Chromatic Dispersion in Single Mode Optical Fiber and Test Methods
Dispersion is a villain in Optical transmission. Dispersion is one of the parameter that decide the span of optical fiber link before the optical signal is required to be recovered to its original form. Dispersion broadens the signal pulse and it becomes messy after travelling some distance. Dispersion compensation fibers are used to nullify the effect of dispersion in a fiber optic link. Dispersion is a natural phenomenon which happens to light while it travels through a medium. Dispersion is the broadening of pulse width after travelling through the fiber. Chromatic dispersion or intra-modal dispersion happens in both single mode and multimode optical fibers.
Chromatic dispersion is a wavelength dependant parameter. For a beam of light there are always a spectrum starting from violet color to the red color. Different colors travel with different velocities as they differ in wavelength even though the difference is small. Dispersion happens to the beam of light when different colors of light travel through the fiber at different speeds. Since the different colors of light have different velocities, some colors arrive at the far end of the fiber faster than others. This delay difference is called the differential group delay per unit length. Differential group delay is the cause for pulse broadening and pulse broadening is called dispersion.

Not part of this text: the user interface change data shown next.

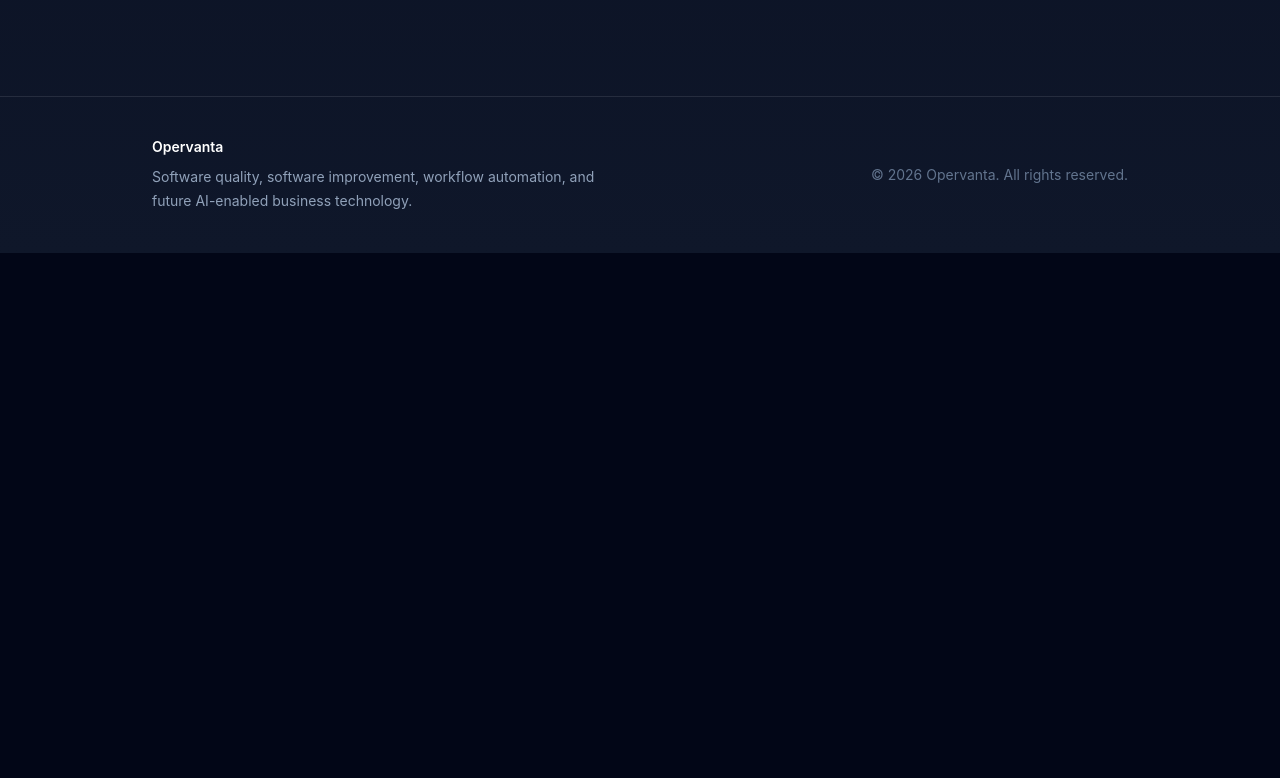
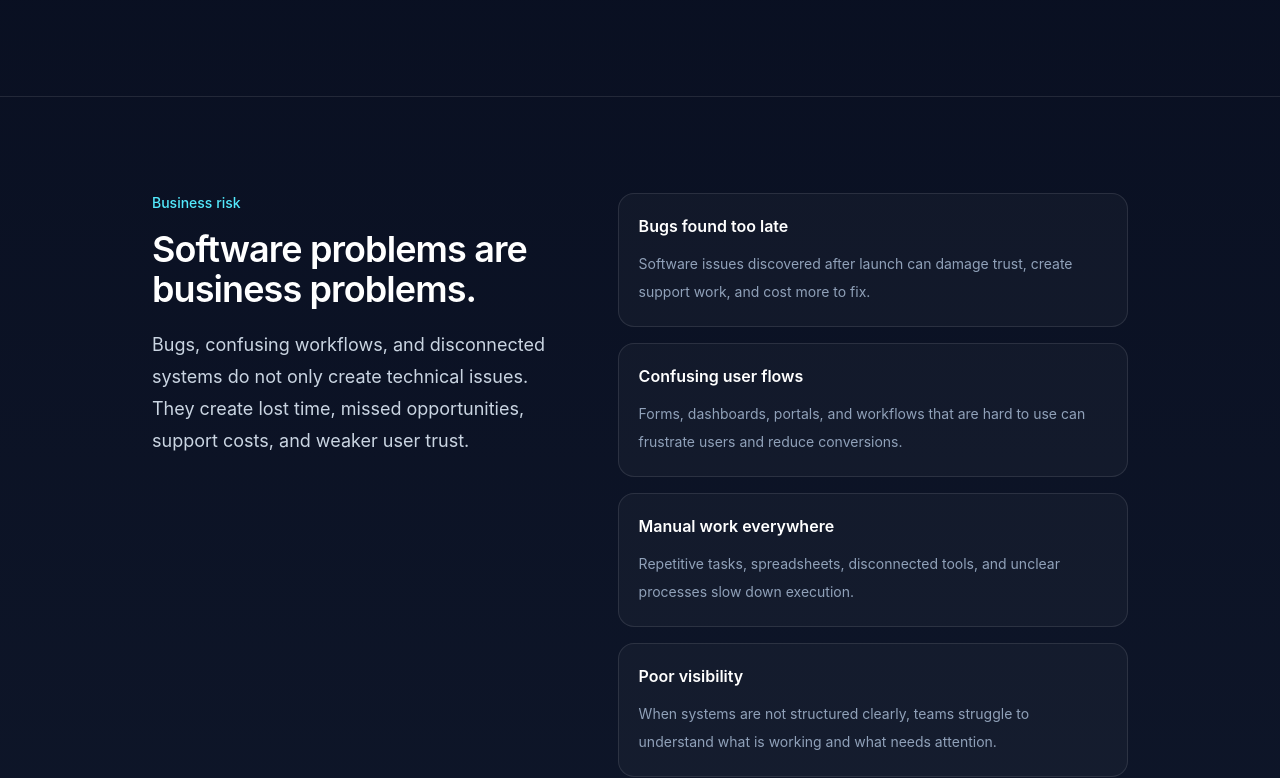
Before and after one commit to Ben-Tor/opervanta-website, a SvelteKit app: page / in a window 1280 px wide. Shown: the part 1394-2172 px from the top of the page. Before the commit the page ends 1647 px from the top, so only its background shows below. Built offline with nearby package versions, Linux system fonts and the light colour scheme.

Commit message:
Add homepage problem section

```diff
--- /dev/null
+++ b/src/lib/components/sections/ProblemSection.svelte
@@ -0,0 +1,36 @@
+<script lang="ts">
+	import Container from '$lib/components/ui/Container.svelte';
+	import { businessProblems } from '$lib/data/problems';
+</script>
+
+<section class="border-t border-white/10 py-24">
+	<Container>
+		<div class="grid gap-12 lg:grid-cols-[0.9fr_1.1fr] lg:items-start">
+			<div>
+				<p class="mb-4 text-sm font-medium text-cyan-300">Business risk</p>
+
+				<h2 class="text-3xl font-semibold tracking-tight text-white sm:text-4xl">
+					Software problems are business problems.
+				</h2>
+
+				<p class="mt-5 text-lg leading-8 text-slate-300">
+					Bugs, confusing workflows, and disconnected systems do not only create technical
+					issues. They create lost time, missed opportunities, support costs, and weaker user
+					trust.
+				</p>
+			</div>
+
+			<div class="grid gap-4">
+				{#each businessProblems as problem}
+					<article class="rounded-2xl border border-white/10 bg-white/[0.03] p-5">
+						<h3 class="text-base font-semibold text-white">{problem.title}</h3>
+
+						<p class="mt-3 text-sm leading-7 text-slate-400">
+							{problem.description}
+						</p>
+					</article>
+				{/each}
+			</div>
+		</div>
+	</Container>
+</section>
--- /dev/null
+++ b/src/lib/data/problems.ts
@@ -0,0 +1,27 @@
+export type Problem = {
+	title: string;
+	description: string;
+};
+
+export const businessProblems: Problem[] = [
+	{
+		title: 'Bugs found too late',
+		description:
+			'Software issues discovered after launch can damage trust, create support work, and cost more to fix.'
+	},
+	{
+		title: 'Confusing user flows',
+		description:
+			'Forms, dashboards, portals, and workflows that are hard to use can frustrate users and reduce conversions.'
+	},
+	{
+		title: 'Manual work everywhere',
+		description:
+			'Repetitive tasks, spreadsheets, disconnected tools, and unclear processes slow down execution.'
+	},
+	{
+		title: 'Poor visibility',
+		description:
+			'When systems are not structured clearly, teams struggle to understand what is working and what needs attention.'
+	}
+];
--- a/src/routes/+page.svelte
+++ b/src/routes/+page.svelte
@@ -1,5 +1,6 @@
 <script lang="ts">
 	import CoreServices from '$lib/components/sections/CoreServices.svelte';
+	import ProblemSection from '$lib/components/sections/ProblemSection.svelte';
 	import Button from '$lib/components/ui/Button.svelte';
 	import Container from '$lib/components/ui/Container.svelte';
 </script>
@@ -38,4 +39,5 @@
 	</section>
 
 	<CoreServices />
+	<ProblemSection/>
 </main>
```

Chromatic dispersion is measured according to EIA/TIA-455-168. Chromatic dispersion can also be measured in the frequency domain using EIA/TIA-455-169 and EIA/TIA-455-175. These methods measure the composite optical fiber material and waveguide dispersion. IEC 60793-1-42 use differential phase shift method for the measurement of chromatic dispersion.
There are chromatic dispersion measurement methods that use the group delay as a function of wavelength and the chromatic dispersion and dispersion slope are deduced from the derivatives with respect to wavelength of this data.
Chromatic dispersion of graded-index multimode and step index single mode fiber is obtained by measuring fiber group delays in the time domain. Such kind of chromatic dispersion measurements are done by using multi-wavelength sources or multiple sources of different wavelengths. A multi-wavelength source can be a wavelength selectable laser.
Before starting chromatic dispersion measurement, a reference fiber is tested to measure the delay and kept in the memory of the system. This reference fiber is usually a 2 meter length patch chord which is connected to the input end and output end of the testing equipment. The delay for the pulses for both a long test sample fiber and a short reference fiber are measured over a range of wavelengths. The pulse delay for the reference fiber as a function of wavelength is PDin. The pulse delay for the fiber under test as a function of wavelength is PDout. Then the group delay PD, per unit length at each wavelength is:
PD = (PDin – PDout)/(Ls-Lr)
Where, Ls is the length of the fiber under test in kilometers and the Lr is the length of the reference sample, usually a fiber optic patch chord, in kilometers.
Chromatic dispersion for an optical fiber is defined as the derivative, or slope, of the fiber group delay curve with respect to wavelength. Generally, the group delay as a function of wavelength is fit to a simple mathematical function and the derivative calculated. The range of wavelengths over which meaningful data is obtained depends on the wavelength range of optical sources used. The zero-dispersion wavelength and the zero dispersion slope are determined from the chromatic dispersion curve.